» **Task item**: For the string "items", work out how many lines of the data contain it and give that number with nothing added.

[Opening Data for analysis section]

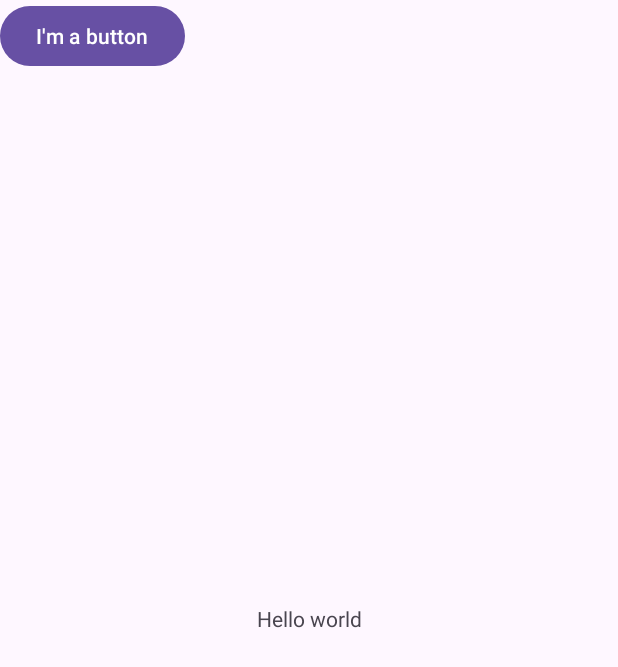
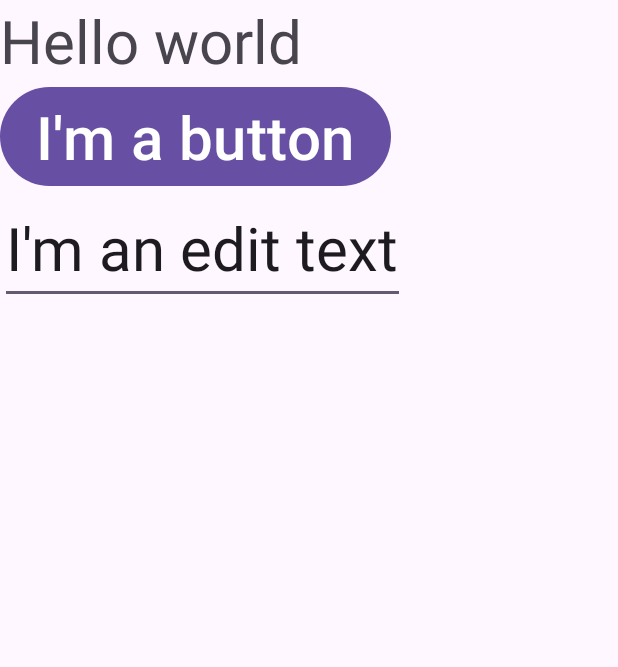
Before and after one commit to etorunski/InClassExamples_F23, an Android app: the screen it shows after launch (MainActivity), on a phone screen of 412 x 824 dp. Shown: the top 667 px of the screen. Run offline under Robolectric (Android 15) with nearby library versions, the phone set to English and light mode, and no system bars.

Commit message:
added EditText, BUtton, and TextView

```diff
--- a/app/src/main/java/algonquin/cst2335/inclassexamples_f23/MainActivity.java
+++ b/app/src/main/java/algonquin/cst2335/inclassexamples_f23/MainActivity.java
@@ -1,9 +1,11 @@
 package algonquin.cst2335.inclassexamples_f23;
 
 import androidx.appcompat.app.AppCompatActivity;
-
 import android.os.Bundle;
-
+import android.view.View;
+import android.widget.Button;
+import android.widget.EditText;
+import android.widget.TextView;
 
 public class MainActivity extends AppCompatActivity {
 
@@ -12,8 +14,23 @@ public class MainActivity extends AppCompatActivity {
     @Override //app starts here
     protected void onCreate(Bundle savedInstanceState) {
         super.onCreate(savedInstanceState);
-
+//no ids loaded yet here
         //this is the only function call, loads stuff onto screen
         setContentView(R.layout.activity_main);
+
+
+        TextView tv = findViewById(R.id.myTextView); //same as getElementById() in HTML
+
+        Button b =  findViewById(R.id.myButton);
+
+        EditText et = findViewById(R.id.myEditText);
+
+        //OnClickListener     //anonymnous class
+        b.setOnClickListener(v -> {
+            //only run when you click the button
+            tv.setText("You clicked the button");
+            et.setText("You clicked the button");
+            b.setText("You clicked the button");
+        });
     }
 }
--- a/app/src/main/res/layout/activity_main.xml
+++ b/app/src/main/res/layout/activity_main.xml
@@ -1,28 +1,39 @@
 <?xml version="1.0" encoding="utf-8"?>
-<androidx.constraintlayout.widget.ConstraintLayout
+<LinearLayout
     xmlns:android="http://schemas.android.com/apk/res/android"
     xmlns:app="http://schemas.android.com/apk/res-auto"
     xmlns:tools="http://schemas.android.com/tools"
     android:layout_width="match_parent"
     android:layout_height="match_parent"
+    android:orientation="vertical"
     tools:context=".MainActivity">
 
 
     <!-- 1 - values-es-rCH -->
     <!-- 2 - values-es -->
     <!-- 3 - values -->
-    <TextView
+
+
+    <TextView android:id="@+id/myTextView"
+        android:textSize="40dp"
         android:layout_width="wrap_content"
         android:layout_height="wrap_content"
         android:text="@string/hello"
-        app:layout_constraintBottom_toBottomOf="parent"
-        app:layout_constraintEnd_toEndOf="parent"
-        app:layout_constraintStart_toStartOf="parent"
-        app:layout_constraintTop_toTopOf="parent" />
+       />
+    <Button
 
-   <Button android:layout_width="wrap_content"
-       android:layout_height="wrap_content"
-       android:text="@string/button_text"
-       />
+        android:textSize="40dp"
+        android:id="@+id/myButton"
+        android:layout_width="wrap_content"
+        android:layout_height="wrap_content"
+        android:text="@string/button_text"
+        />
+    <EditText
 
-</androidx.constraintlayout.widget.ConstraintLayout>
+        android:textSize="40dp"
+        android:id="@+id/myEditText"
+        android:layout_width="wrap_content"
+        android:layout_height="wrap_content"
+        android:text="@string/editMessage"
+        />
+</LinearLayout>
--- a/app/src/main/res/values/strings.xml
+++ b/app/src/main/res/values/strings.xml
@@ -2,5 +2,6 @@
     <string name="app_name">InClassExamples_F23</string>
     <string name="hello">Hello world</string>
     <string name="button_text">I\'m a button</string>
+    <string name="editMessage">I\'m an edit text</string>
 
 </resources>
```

[Closing Data for analysis section]
[Opening Data for analysis section]

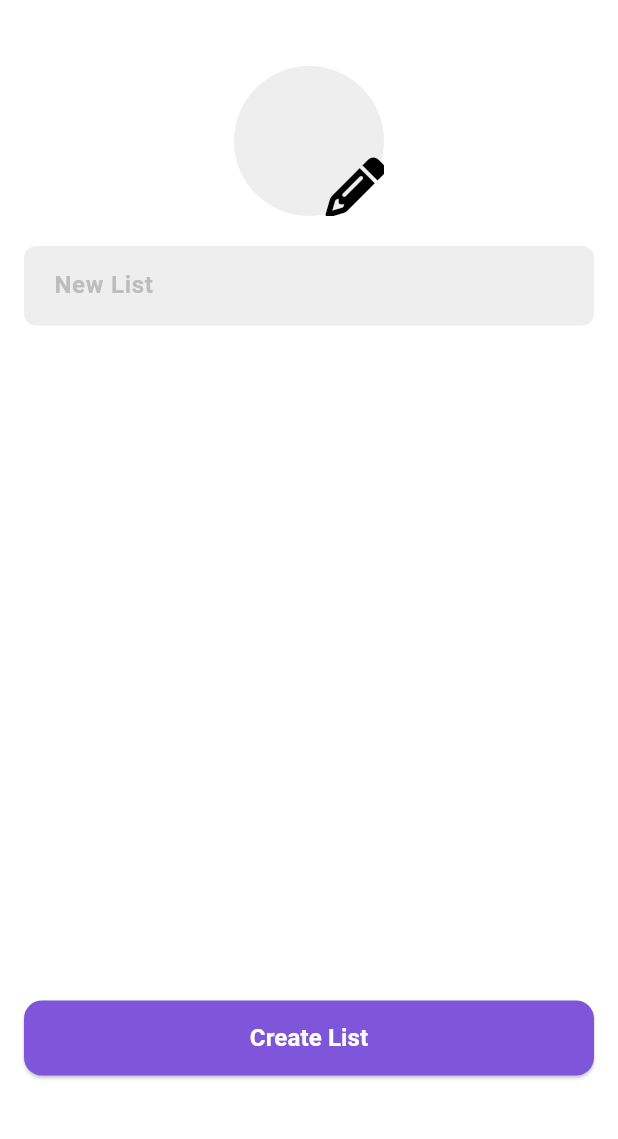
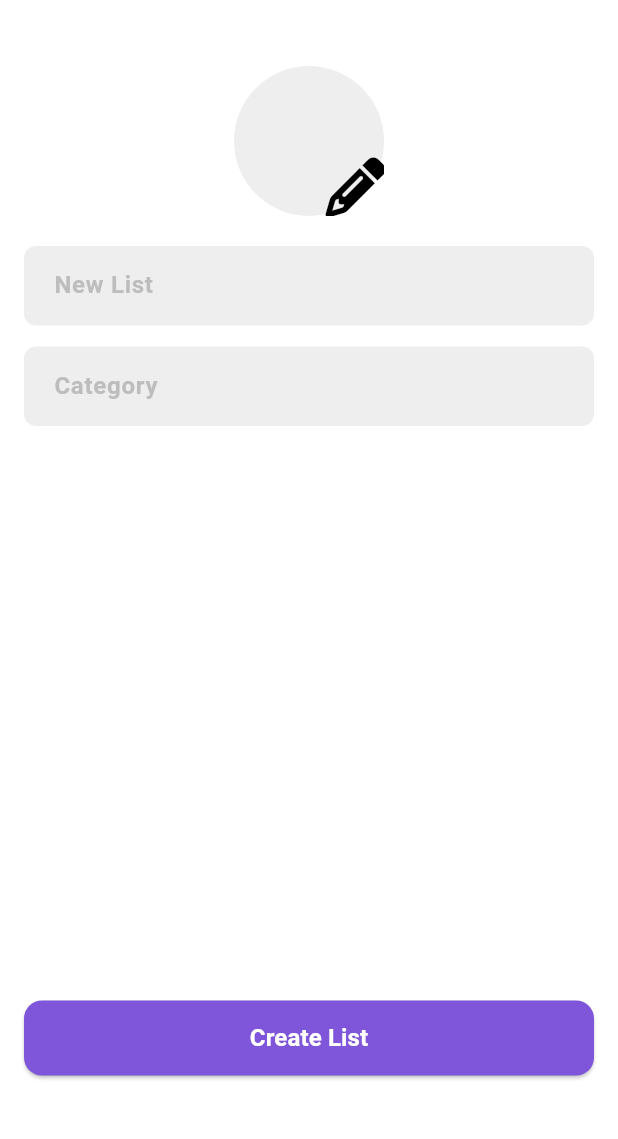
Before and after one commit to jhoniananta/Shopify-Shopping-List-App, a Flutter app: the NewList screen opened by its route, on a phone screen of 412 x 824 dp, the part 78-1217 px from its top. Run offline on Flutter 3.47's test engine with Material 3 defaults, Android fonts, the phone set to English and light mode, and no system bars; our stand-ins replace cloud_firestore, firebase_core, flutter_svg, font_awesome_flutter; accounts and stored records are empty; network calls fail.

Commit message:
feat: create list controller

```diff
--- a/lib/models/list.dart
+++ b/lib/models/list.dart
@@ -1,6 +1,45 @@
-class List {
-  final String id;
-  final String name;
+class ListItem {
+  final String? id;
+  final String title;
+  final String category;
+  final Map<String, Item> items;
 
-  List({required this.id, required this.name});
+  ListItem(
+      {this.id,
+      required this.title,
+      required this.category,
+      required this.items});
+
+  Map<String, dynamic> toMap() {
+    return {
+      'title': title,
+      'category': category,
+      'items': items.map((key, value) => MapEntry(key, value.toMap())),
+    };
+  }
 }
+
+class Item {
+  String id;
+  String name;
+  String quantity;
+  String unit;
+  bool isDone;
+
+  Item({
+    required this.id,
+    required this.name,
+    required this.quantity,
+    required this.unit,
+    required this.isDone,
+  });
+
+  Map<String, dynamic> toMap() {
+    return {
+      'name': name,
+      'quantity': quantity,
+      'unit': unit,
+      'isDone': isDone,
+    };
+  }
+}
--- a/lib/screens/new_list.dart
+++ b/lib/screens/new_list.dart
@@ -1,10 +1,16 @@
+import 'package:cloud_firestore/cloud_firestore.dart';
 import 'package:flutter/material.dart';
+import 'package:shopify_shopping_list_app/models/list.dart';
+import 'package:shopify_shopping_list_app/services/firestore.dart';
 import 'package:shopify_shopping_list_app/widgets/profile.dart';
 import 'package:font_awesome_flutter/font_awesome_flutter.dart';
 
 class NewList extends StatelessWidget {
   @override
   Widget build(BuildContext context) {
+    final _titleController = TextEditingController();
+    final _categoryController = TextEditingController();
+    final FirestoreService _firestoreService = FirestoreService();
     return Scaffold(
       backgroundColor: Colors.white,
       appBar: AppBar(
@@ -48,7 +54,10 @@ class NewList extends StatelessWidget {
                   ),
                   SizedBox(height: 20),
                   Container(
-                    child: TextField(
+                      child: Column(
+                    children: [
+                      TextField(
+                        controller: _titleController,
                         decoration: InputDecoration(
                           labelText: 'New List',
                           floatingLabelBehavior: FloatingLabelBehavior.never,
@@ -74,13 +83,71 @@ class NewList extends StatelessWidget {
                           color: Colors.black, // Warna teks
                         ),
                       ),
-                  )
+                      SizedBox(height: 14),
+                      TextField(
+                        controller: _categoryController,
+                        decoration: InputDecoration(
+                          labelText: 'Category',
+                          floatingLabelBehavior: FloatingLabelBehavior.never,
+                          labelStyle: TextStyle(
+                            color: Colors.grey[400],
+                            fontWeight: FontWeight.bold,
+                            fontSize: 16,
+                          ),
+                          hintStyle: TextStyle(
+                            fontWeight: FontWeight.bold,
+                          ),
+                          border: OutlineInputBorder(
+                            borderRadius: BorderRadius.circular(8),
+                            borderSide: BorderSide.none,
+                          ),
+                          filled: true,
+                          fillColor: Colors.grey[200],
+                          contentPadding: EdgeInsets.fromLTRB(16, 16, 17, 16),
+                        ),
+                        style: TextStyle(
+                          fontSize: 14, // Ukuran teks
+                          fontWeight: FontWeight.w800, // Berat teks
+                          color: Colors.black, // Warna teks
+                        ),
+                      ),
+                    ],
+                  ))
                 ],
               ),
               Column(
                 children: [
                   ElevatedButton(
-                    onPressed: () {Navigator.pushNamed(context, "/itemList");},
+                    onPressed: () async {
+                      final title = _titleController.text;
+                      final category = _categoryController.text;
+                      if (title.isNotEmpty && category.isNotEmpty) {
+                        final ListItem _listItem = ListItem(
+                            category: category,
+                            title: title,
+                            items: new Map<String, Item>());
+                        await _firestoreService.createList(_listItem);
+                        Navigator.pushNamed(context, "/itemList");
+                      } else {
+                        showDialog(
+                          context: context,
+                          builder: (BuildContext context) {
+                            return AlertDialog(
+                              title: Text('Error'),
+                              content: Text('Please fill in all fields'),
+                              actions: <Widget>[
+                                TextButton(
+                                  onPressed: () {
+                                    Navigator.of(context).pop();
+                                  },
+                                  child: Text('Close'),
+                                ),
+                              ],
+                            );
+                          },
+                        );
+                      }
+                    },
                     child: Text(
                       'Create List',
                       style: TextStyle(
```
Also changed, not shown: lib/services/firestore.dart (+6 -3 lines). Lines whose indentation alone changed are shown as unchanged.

[Closing Data for analysis section]
[Opening Data for analysis section]

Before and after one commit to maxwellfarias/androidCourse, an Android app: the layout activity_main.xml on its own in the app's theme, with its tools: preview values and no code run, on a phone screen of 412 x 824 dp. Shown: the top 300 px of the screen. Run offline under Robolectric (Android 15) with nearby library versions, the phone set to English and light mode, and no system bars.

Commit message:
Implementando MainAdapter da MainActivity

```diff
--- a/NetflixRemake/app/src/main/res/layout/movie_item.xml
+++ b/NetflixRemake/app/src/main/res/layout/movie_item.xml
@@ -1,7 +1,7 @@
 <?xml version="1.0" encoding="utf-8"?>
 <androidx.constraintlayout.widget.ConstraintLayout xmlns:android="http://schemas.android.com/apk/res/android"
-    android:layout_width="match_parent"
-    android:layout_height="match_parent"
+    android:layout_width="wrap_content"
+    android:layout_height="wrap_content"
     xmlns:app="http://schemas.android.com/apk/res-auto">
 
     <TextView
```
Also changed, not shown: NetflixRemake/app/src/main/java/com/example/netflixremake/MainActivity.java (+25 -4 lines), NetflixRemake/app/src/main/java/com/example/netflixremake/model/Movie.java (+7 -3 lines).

[Closing Data for analysis section]

» **Output for this task**: 4